What you have to do — Only the line containing "--- a/css/styles.css" and the lines after it, through the end of the data below, are to be returned, each exactly as it stands.

[Items listed in a dataset]
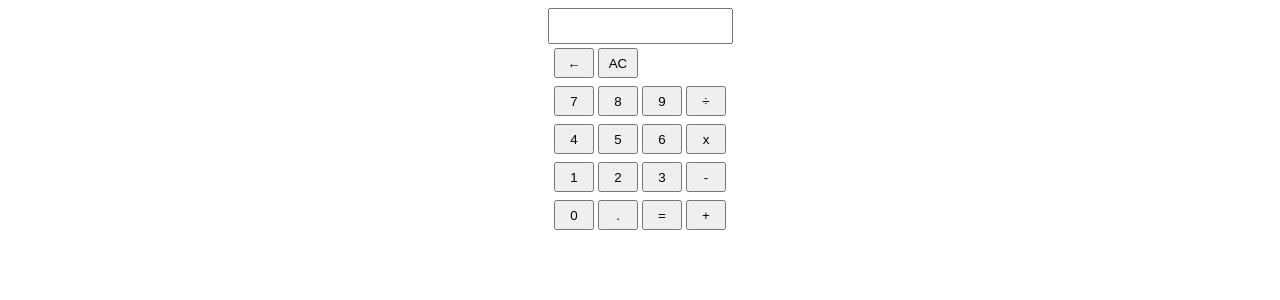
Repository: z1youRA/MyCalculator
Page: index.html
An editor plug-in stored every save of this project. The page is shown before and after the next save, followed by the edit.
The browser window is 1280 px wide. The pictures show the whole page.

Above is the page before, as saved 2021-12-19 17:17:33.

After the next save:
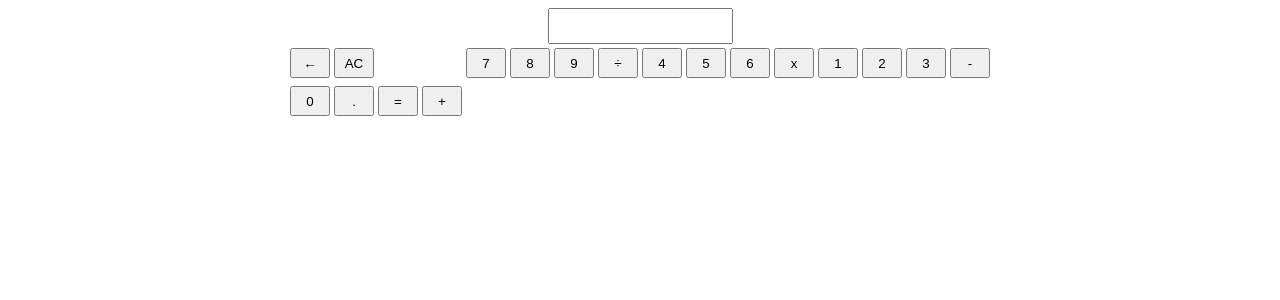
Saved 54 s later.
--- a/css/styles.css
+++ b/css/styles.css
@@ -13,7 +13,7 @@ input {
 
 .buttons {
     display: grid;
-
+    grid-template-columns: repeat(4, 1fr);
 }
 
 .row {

Result for this exercise —
--- a/css/styles.css
+++ b/css/styles.css
@@ -13,7 +13,7 @@ input {
 
 .buttons {
     display: grid;
-
+    grid-template-columns: repeat(4, 1fr);
 }
 
 .row {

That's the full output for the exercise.